That’s why it’s crucial to recognize that you don’t need a whole day to write. You don’t even need an hour. Our agents have seen authors make significant progress in just a few minutes!
If you have 10 minutes, do this:
- Reverse outline your material. Think about the book’s narrative arc or plot points and bullet these into an outline. You can go chapter by chapter, paragraph by paragraph, or part by part, though no matter how you break it up, each point should distill the main idea. From here, evaluate how well each section flows and connects to the next, building your argument or story. You can read our article here for even more outlining tips.
- Write a paragraph. This may seem like a meager contribution to your book, but it’s not. That paragraph could direct a chapter, which could appear in your proposal and catch an agent’s eye. Or, it could simply be additive to your book, which is progress enough—every small step counts. Now read the paragraph out loud and edit what your ear catches.
If you have 5 minutes, do this:
- Bullet out the main action points (for fiction) or takeaways (for nonfiction) that the chapter you’re working on will capture. This needn’t be well-written at first go!
- Find a “comp.” This is a book that’s similar to yours that you can use to convince agents and editors of your book’s viability. Go on Amazon and look up recent titles in your genre. See what you can find in five minutes—it might significantly improve your book proposal. It may actually alter your big idea, in ways you never imagined.
If you have 3 minutes, do this:
- Send an email to a trusted reader. This could be to a friend, asking them to read your book and give you their (honest!) thoughts, or to a contact in the industry who might be able to provide some guiding wisdom.

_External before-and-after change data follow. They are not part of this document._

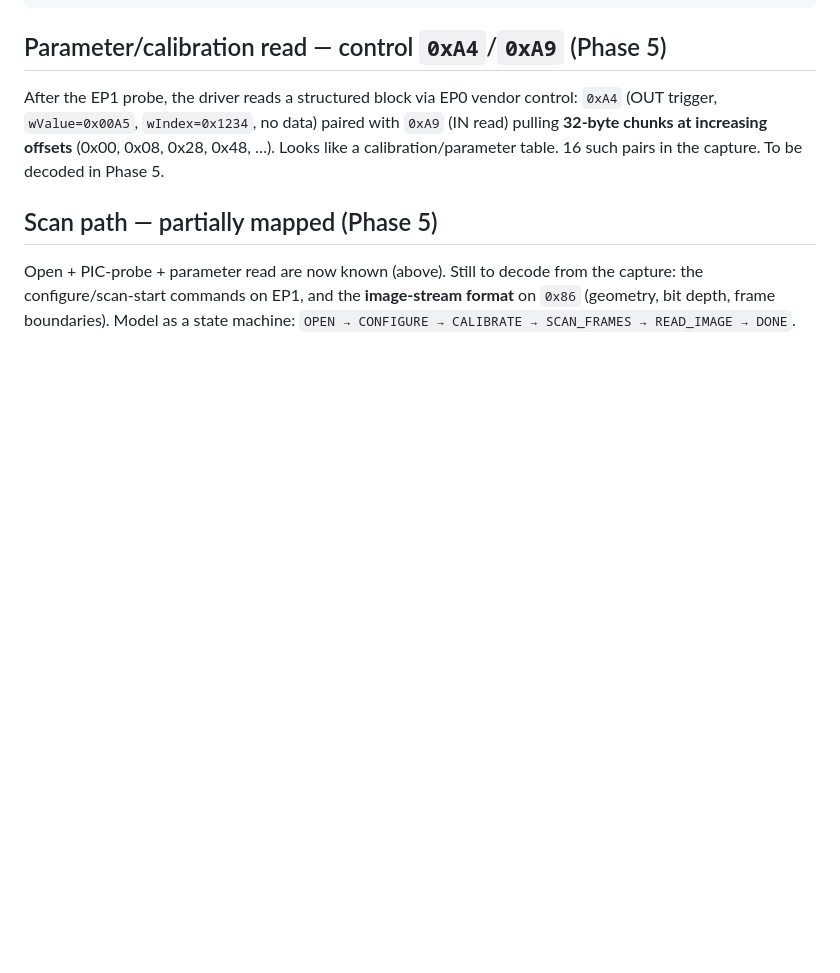
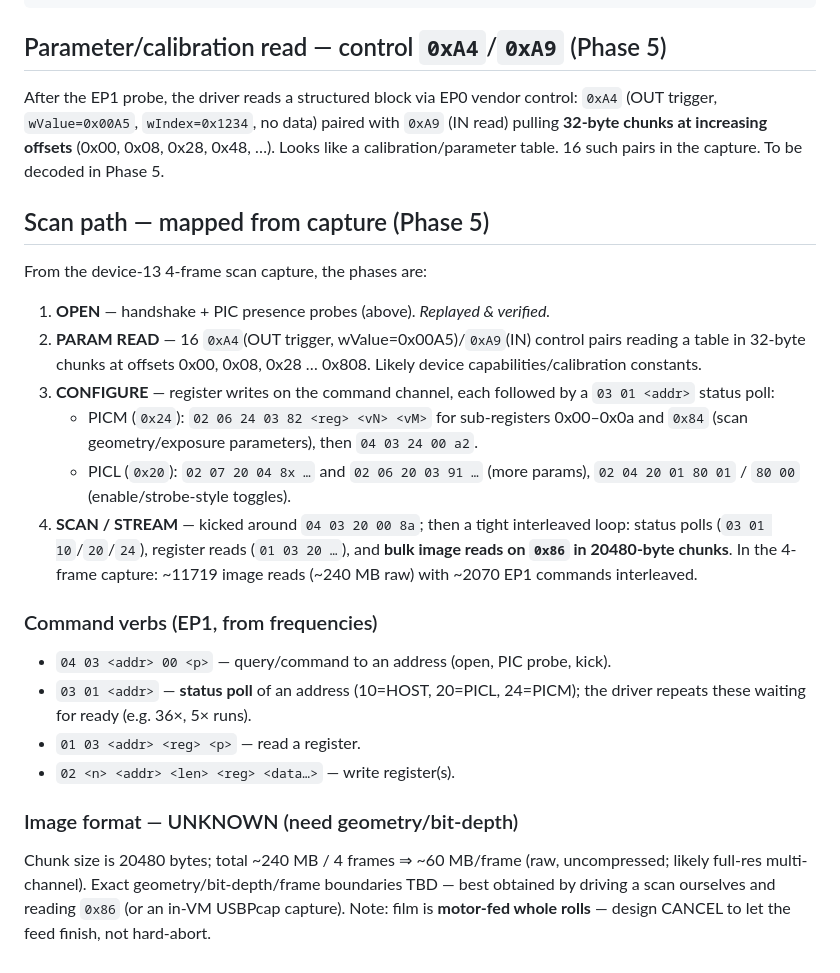
Before and after one commit to alibosworth/pakon-macos, a Markdown page: docs/PROTOCOL.md, the part around the change. Rendered like a GitHub page; blank space fills up the shorter version.

```diff
--- a/docs/PROTOCOL.md
+++ b/docs/PROTOCOL.md
@@ -144,9 +144,37 @@ After the EP1 probe, the driver reads a structured block via EP0 vendor control:
 0x28, 0x48, …). Looks like a calibration/parameter table. 16 such pairs in the
 capture. To be decoded in Phase 5.
 
-## Scan path — partially mapped (Phase 5)
+## Scan path — mapped from capture (Phase 5)
 
-Open + PIC-probe + parameter read are now known (above). Still to decode from
-the capture: the configure/scan-start commands on EP1, and the **image-stream
-format** on `0x86` (geometry, bit depth, frame boundaries). Model as a state
-machine: `OPEN → CONFIGURE → CALIBRATE → SCAN_FRAMES → READ_IMAGE → DONE`.
+From the device-13 4-frame scan capture, the phases are:
+
+1. **OPEN** — handshake + PIC presence probes (above). *Replayed & verified.*
+2. **PARAM READ** — 16 `0xA4`(OUT trigger, wValue=0x00A5)/`0xA9`(IN) control
+   pairs reading a table in 32-byte chunks at offsets 0x00, 0x08, 0x28 … 0x808.
+   Likely device capabilities/calibration constants.
+3. **CONFIGURE** — register writes on the command channel, each followed by a
+   `03 01 <addr>` status poll:
+   - PICM (`0x24`): `02 06 24 03 82 <reg> <vN> <vM>` for sub-registers 0x00–0x0a
+     and `0x84` (scan geometry/exposure parameters), then `04 03 24 00 a2`.
+   - PICL (`0x20`): `02 07 20 04 8x …` and `02 06 20 03 91 …` (more params),
+     `02 04 20 01 80 01` / `80 00` (enable/strobe-style toggles).
+4. **SCAN / STREAM** — kicked around `04 03 20 00 8a`; then a tight interleaved
+   loop: status polls (`03 01 10`/`20`/`24`), register reads (`01 03 20 …`), and
+   **bulk image reads on `0x86` in 20480-byte chunks**. In the 4-frame capture:
+   ~11719 image reads (~240 MB raw) with ~2070 EP1 commands interleaved.
+
+### Command verbs (EP1, from frequencies)
+
+- `04 03 <addr> 00 <p>` — query/command to an address (open, PIC probe, kick).
+- `03 01 <addr>` — **status poll** of an address (10=HOST, 20=PICL, 24=PICM);
+  the driver repeats these waiting for ready (e.g. 36×, 5× runs).
+- `01 03 <addr> <reg> <p>` — read a register.
+- `02 <n> <addr> <len> <reg> <data…>` — write register(s).
+
+### Image format — UNKNOWN (need geometry/bit-depth)
+
+Chunk size is 20480 bytes; total ~240 MB / 4 frames ⇒ ~60 MB/frame (raw,
+uncompressed; likely full-res multi-channel). Exact geometry/bit-depth/frame
+boundaries TBD — best obtained by driving a scan ourselves and reading `0x86`
+(or an in-VM USBPcap capture). Note: film is **motor-fed whole rolls** — design
+CANCEL to let the feed finish, not hard-abort.
```
Also changed, not shown: STATUS.md (+22 -12 lines).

- Pitch your book to yourself while you’re walking the dog, cleaning the house, or doing a plank exercise. What’s it about? Why should readers care? Why will it sell? Imagine you’re pitching it to a reader who’s new to the genre, or a reader who’s deeply versed in the genre; an avid book reader, or someone who hasn’t read since high school. Simply talking out your pitch—even to yourself—can lead to small breakthroughs in understanding your consumer’s needs, and make your work more accessible.

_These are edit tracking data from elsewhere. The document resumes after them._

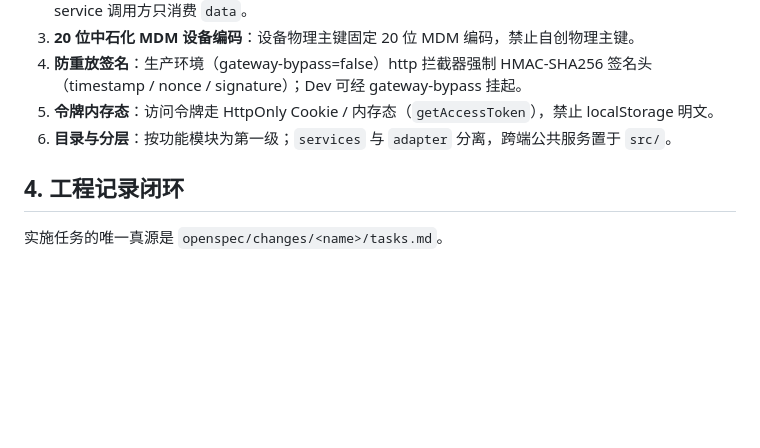
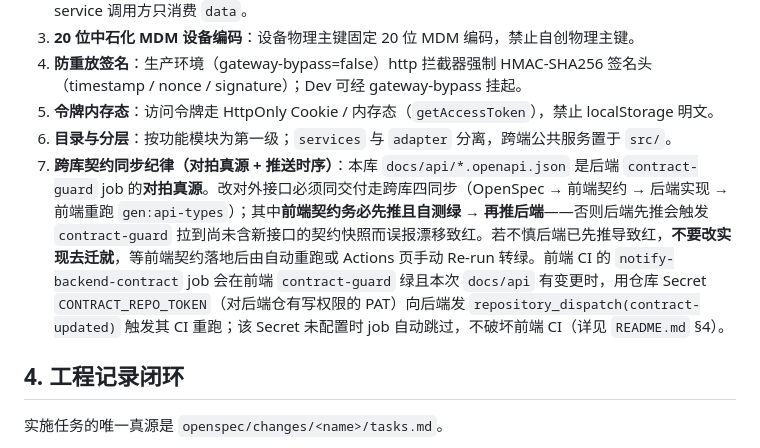
Before and after one commit to 7777even/mm-security-platform-scaffold, a Markdown page: AGENTS.md, the part around the change. GitHub-like rendering; blank space fills up the shorter version.

```diff
--- a/AGENTS.md
+++ b/AGENTS.md
@@ -70,6 +70,7 @@
 4. **防重放签名**：生产环境（gateway-bypass=false）http 拦截器强制 HMAC-SHA256 签名头（timestamp / nonce / signature）；Dev 可经 gateway-bypass 挂起。
 5. **令牌内存态**：访问令牌走 HttpOnly Cookie / 内存态（`getAccessToken`），禁止 localStorage 明文。
 6. **目录与分层**：按功能模块为第一级；`services` 与 `adapter` 分离，跨端公共服务置于 `src/`。
+7. **跨库契约同步纪律（对拍真源 + 推送时序）**：本库 `docs/api/*.openapi.json` 是后端 `contract-guard` job 的**对拍真源**。改对外接口必须同交付走跨库四同步（OpenSpec → 前端契约 → 后端实现 → 前端重跑 `gen:api-types`）；其中**前端契约务必先推且自测绿 → 再推后端**——否则后端先推会触发 `contract-guard` 拉到尚未含新接口的契约快照而误报漂移致红。若不慎后端已先推导致红，**不要改实现去迁就**，等前端契约落地后由自动重跑或 Actions 页手动 Re-run 转绿。前端 CI 的 `notify-backend-contract` job 会在前端 `contract-guard` 绿且本次 `docs/api` 有变更时，用仓库 Secret `CONTRACT_REPO_TOKEN`（对后端仓有写权限的 PAT）向后端发 `repository_dispatch(contract-updated)` 触发其 CI 重跑；该 Secret 未配置时 job 自动跳过，不破坏前端 CI（详见 `README.md` §4）。
 
 ## 4. 工程记录闭环
 
```
Also changed, not shown: README.md (+14 -0 lines).
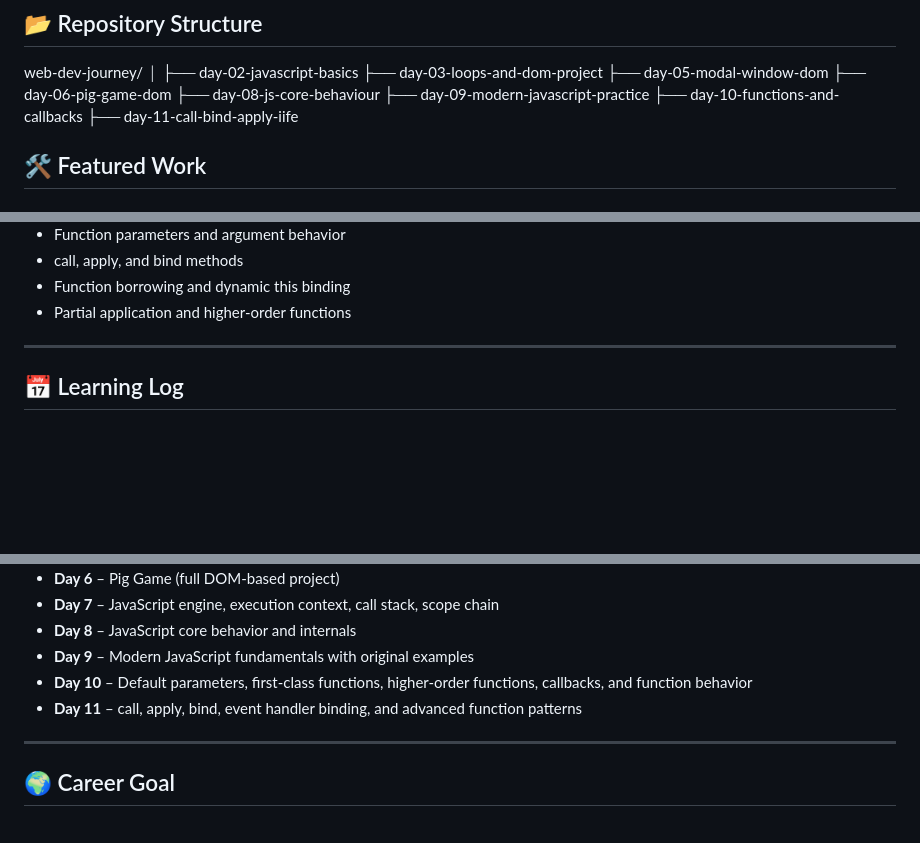
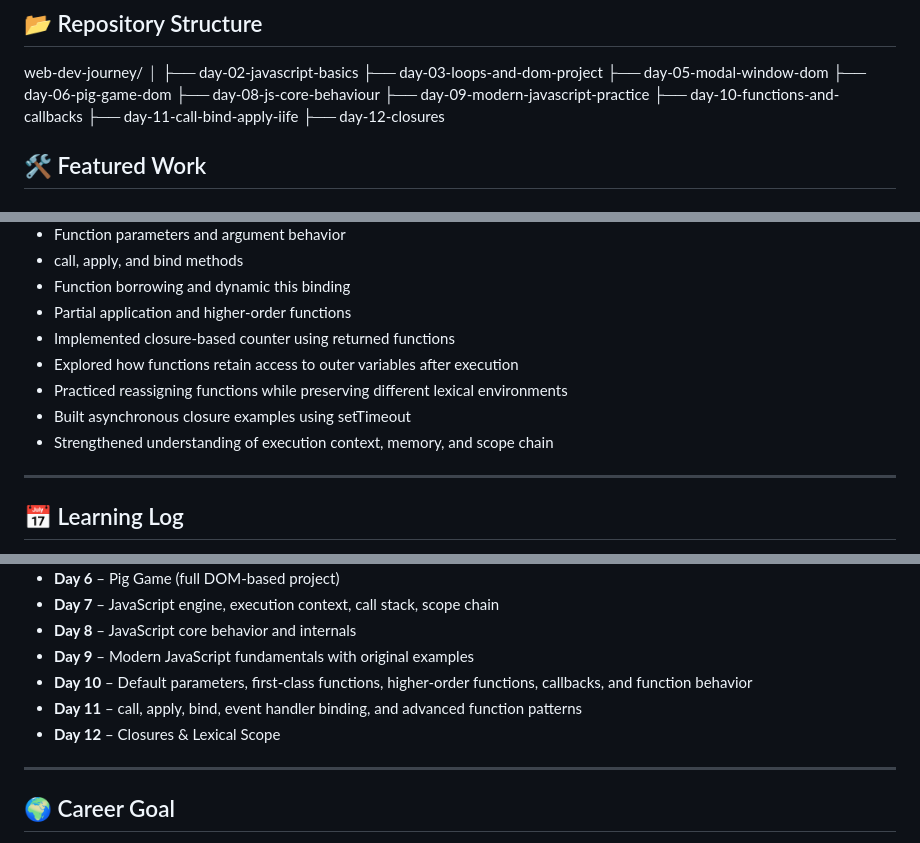
Before and after one commit to mdasaduzzaman92/web-dev-journey, a Markdown page: README.md, 3 parts joined by grey strips. GitHub-like rendering; blank space fills up the shorter version.

Commit message:
Update README: Added Day 12 – JavaScript Closures
Updated README learning log and topics:

• Added Day 12 – Closures in JavaScript
• Included practice areas:
  - Lexical scoping & persistent state
  - Function reassignment & closures
  - Closures with asynchronous callbacks

README now reflects latest learning progress and core JavaScript concepts.

```diff
--- a/README.md
+++ b/README.md
@@ -36,7 +36,7 @@ web-dev-journey/
 ├── day-09-modern-javascript-practice
 ├── day-10-functions-and-callbacks
 ├── day-11-call-bind-apply-iife
-
+├── day-12-closures
 
 ## 🛠️ Featured Work
 
@@ -72,6 +72,11 @@ web-dev-journey/
 - call, apply, and bind methods
 - Function borrowing and dynamic this binding
 - Partial application and higher-order functions
+- Implemented closure-based counter using returned functions
+- Explored how functions retain access to outer variables after execution
+- Practiced reassigning functions while preserving different lexical environments
+- Built asynchronous closure examples using setTimeout
+- Strengthened understanding of execution context, memory, and scope chain
 
 ---
 
@@ -88,6 +93,7 @@ web-dev-journey/
 - **Day 9** – Modern JavaScript fundamentals with original examples
 - **Day 10** – Default parameters, first-class functions, higher-order functions, callbacks, and function behavior
 - **Day 11** – call, apply, bind, event handler binding, and advanced function patterns
+- **Day 12** – Closures & Lexical Scope
 
 ---
 
```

- If you’re writing fiction, imagine your characters living alongside you. You’re in a coffee shop—what is Tim ordering? Your boss gives you yet another difficult task—how does Sally react? These little characterizations can crystallize your characters in your mind, making their renderings on the page smoother and more fully realized.
All progress is progress, but many writers create obstacles for themselves in thinking they must be at their desk to work or that they have to have at least an hour of uninterrupted writing time. This isn’t true. (One of our authors takes annual “think weeks,” no laptop allowed!) Riding in an elevator, standing in line, doing laundry—all of these moments can be times to efficiently work on your book. This simple mindset shift that encourages you to always carry your book with you can truly, in our opinion, change everything.
Contributed by Claire Callahan